This blog post was previously published on the Redilearning blog and is republished here. Redilearning became part of Relias Learning in October, 2015.
CMS recently released the 2015 National Impact Assessment of Quality Measures Report, which assesses the quality measures used by CMS.
Building on the 2012 Impact Assessment Report and using research from data sets spanning 2006 to 2013, the 2015 Impact Report evaluates data from hundreds of measures that assess the quality of care delivered in a range of settings, including nursing homes and home health agencies. The report’s three main objectives? To examine the current measure use; to analyze measure results; and to suggest next steps for measures and program-specific decisions.
According to CMS, highlights of the report demonstrate that:
Quality measurement results show significant improvement
95% of 119 publicly reported performance rates across seven quality reporting programs showed improvement during the study period.
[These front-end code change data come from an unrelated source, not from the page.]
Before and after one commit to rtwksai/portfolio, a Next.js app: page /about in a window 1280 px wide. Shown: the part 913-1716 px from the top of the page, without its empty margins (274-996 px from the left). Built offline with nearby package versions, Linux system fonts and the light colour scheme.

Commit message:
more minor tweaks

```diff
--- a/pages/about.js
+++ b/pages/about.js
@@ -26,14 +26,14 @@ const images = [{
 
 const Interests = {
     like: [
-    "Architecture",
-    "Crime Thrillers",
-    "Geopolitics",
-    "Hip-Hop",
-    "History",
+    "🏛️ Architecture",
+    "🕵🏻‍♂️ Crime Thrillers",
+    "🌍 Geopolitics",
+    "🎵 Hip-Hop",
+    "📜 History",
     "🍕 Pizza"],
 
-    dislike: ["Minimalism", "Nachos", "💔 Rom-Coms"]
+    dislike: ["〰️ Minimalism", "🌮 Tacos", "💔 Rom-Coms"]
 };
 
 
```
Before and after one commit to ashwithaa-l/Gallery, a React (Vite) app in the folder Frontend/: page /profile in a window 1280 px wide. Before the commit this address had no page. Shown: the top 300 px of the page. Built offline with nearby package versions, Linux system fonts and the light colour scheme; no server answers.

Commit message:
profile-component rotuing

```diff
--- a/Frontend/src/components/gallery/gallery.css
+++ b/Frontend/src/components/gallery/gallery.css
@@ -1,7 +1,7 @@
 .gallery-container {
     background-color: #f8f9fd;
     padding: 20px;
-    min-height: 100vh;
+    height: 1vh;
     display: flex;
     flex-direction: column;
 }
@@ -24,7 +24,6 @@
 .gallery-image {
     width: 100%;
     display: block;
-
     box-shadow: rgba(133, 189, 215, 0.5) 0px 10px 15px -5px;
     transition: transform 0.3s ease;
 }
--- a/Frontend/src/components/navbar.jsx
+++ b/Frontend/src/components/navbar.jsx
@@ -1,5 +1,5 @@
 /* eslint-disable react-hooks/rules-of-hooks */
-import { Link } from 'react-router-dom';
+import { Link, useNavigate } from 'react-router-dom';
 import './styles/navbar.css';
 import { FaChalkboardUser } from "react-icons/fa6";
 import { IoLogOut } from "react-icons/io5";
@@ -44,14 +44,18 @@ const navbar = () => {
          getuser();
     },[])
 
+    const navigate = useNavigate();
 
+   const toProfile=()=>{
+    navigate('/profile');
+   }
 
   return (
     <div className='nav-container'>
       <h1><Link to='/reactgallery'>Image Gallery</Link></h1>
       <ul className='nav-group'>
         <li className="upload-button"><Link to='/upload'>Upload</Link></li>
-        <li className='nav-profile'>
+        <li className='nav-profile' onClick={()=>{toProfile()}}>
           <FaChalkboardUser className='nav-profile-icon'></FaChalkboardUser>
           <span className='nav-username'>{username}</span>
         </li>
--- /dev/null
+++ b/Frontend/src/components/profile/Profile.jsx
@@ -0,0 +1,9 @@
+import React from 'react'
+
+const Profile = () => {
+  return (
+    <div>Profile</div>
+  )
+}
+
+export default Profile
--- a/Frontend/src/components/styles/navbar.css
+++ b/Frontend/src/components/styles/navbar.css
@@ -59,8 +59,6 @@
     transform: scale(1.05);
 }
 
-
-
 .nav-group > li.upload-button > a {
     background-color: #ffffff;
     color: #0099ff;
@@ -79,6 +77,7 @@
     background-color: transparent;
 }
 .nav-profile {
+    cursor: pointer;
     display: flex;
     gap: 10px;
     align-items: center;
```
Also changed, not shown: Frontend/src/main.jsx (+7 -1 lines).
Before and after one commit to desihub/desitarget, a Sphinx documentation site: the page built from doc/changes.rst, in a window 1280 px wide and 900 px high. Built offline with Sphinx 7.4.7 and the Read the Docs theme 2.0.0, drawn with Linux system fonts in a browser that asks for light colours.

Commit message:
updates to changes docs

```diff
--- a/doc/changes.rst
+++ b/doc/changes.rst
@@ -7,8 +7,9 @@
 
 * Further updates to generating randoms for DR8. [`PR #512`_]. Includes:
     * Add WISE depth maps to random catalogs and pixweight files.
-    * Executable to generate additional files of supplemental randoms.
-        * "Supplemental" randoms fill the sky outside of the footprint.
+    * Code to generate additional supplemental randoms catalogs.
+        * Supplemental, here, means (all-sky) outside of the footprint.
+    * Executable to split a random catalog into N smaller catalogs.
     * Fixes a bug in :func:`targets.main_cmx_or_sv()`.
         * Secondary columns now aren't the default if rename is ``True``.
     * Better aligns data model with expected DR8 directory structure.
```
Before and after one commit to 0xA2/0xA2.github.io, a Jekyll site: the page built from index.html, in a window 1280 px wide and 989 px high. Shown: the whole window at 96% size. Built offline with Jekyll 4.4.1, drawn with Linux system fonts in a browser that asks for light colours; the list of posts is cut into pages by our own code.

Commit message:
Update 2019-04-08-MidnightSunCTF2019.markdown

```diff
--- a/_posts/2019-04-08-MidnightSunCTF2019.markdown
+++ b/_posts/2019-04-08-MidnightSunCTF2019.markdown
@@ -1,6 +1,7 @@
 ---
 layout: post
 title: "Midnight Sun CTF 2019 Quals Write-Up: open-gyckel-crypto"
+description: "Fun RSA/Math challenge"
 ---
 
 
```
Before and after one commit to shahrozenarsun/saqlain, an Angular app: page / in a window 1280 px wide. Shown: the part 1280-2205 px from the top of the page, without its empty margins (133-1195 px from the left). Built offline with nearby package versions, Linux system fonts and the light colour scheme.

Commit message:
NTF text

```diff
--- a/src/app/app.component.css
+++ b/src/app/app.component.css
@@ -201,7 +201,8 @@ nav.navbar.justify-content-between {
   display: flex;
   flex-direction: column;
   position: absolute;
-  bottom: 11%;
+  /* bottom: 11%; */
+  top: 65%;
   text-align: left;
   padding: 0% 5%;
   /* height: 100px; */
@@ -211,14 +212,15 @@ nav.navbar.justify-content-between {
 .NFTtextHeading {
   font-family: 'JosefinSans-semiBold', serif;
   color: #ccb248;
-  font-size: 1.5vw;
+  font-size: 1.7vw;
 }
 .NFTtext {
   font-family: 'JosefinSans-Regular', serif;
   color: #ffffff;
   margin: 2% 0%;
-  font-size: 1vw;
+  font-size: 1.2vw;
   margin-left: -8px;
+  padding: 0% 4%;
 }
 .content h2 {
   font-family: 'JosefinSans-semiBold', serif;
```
In addition, approximately 35% of the 119 measures were classified as high performing, meaning that performance rates exceeding 90% were achieved in each of the most recent three years for which data were available.
Race and ethnicity disparities present in 2006 were less evident in 2012
Measure rates for Hispanics, Blacks and Asians showed improvement; however, disparities still exist and remain a challenge to eliminate.
CMS quality measures impact patients beyond the Medicare population
Over 40% of the measures used in CMS quality reporting programs include individuals whose healthcare is supported by Medicaid, and over 30% include individuals whose healthcare is supported by other payer sources.
CMS noted that the next Impact Report, scheduled for release in 2018, will focus on nearly twice as many quality measures and programs.